DIRECTIONS | All the entries need to be duplicated exactly, with the pictures omitted.

DATA FOR REVIEW |
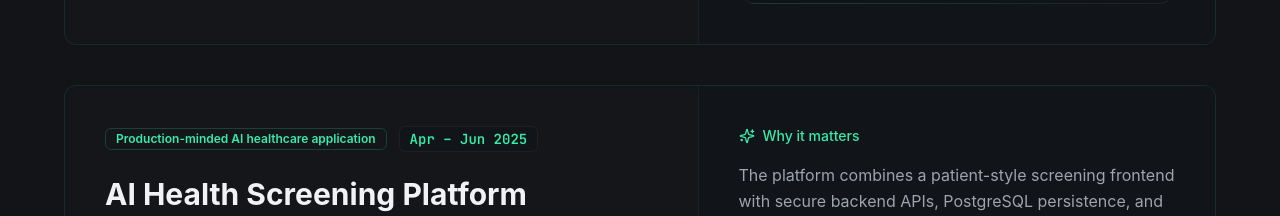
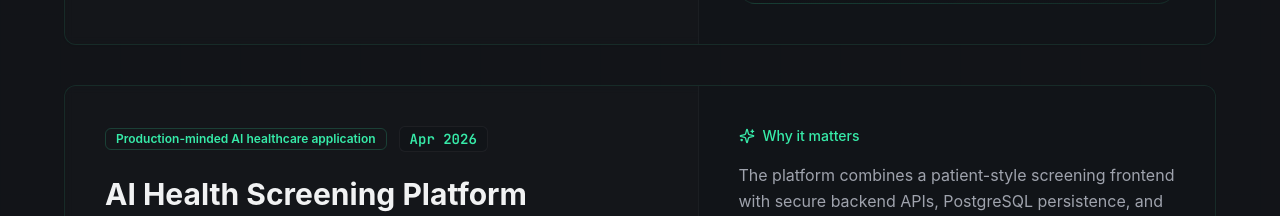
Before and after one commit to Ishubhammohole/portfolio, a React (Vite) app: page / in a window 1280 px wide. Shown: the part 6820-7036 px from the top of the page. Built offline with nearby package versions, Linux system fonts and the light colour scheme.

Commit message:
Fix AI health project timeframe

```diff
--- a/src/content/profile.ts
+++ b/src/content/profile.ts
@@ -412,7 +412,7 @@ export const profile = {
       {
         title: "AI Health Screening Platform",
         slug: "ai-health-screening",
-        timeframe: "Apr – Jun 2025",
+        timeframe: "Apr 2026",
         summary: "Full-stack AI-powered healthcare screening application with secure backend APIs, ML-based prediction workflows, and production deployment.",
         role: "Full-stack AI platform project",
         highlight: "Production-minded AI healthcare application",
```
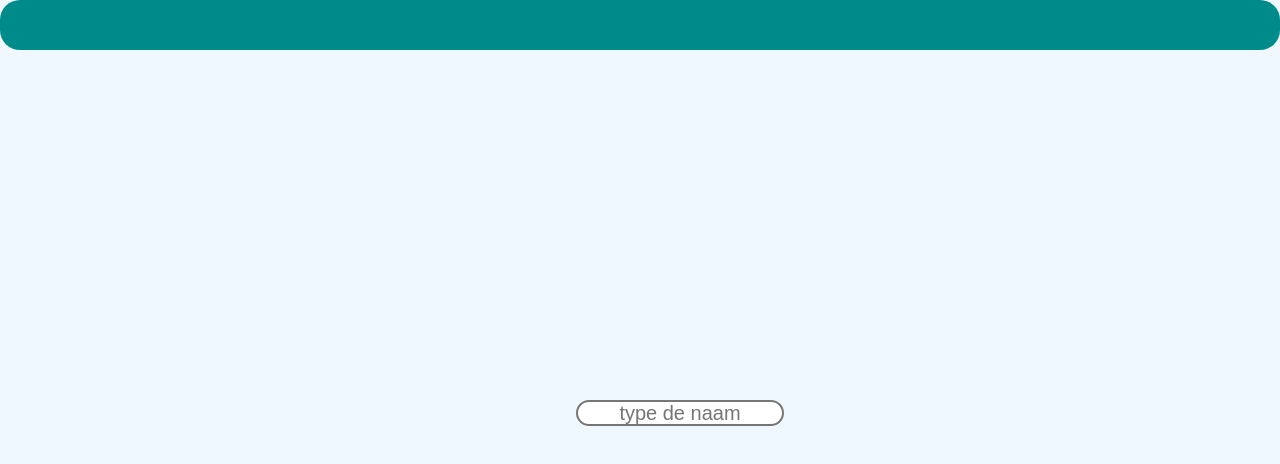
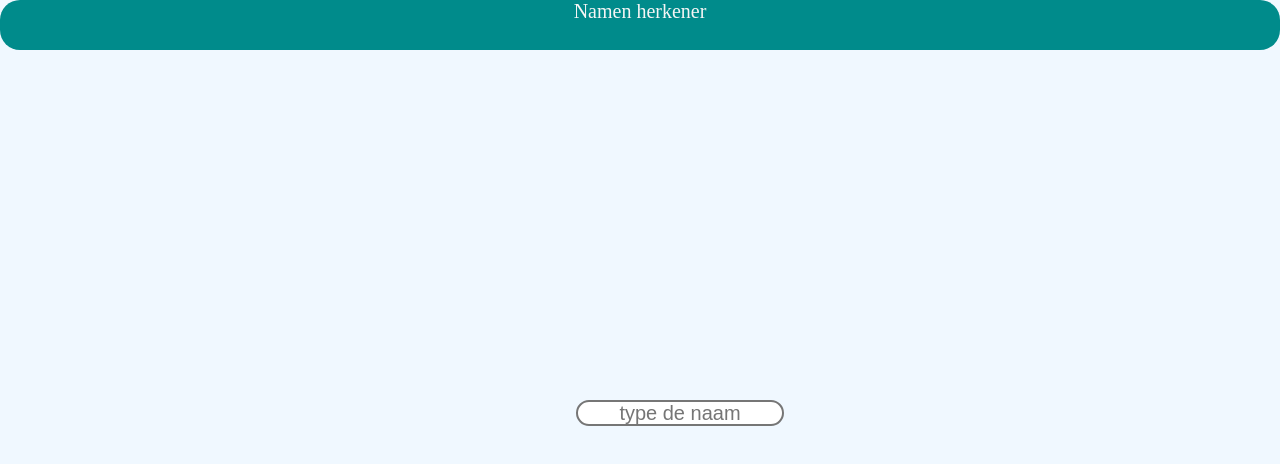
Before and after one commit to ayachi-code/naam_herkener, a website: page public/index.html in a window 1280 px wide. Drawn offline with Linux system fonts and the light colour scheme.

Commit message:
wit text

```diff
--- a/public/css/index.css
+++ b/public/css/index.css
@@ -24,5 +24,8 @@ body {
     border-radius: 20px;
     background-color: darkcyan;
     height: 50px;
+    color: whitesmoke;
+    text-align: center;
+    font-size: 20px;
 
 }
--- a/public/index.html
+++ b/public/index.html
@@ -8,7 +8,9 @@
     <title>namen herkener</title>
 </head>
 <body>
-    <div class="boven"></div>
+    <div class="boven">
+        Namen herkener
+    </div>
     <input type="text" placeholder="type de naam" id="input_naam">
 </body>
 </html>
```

OUTPUT FOR THIS EXERCISE |
Before and after one commit to Ishubhammohole/portfolio, a React (Vite) app: page / in a window 1280 px wide. Shown: the part 6820-7036 px from the top of the page. Built offline with nearby package versions, Linux system fonts and the light colour scheme.

Commit message:
Fix AI health project timeframe

```diff
--- a/src/content/profile.ts
+++ b/src/content/profile.ts
@@ -412,7 +412,7 @@ export const profile = {
       {
         title: "AI Health Screening Platform",
         slug: "ai-health-screening",
-        timeframe: "Apr – Jun 2025",
+        timeframe: "Apr 2026",
         summary: "Full-stack AI-powered healthcare screening application with secure backend APIs, ML-based prediction workflows, and production deployment.",
         role: "Full-stack AI platform project",
         highlight: "Production-minded AI healthcare application",
```
Before and after one commit to ayachi-code/naam_herkener, a website: page public/index.html in a window 1280 px wide. Drawn offline with Linux system fonts and the light colour scheme.

Commit message:
wit text

```diff
--- a/public/css/index.css
+++ b/public/css/index.css
@@ -24,5 +24,8 @@ body {
     border-radius: 20px;
     background-color: darkcyan;
     height: 50px;
+    color: whitesmoke;
+    text-align: center;
+    font-size: 20px;
 
 }
--- a/public/index.html
+++ b/public/index.html
@@ -8,7 +8,9 @@
     <title>namen herkener</title>
 </head>
 <body>
-    <div class="boven"></div>
+    <div class="boven">
+        Namen herkener
+    </div>
     <input type="text" placeholder="type de naam" id="input_naam">
 </body>
 </html>
```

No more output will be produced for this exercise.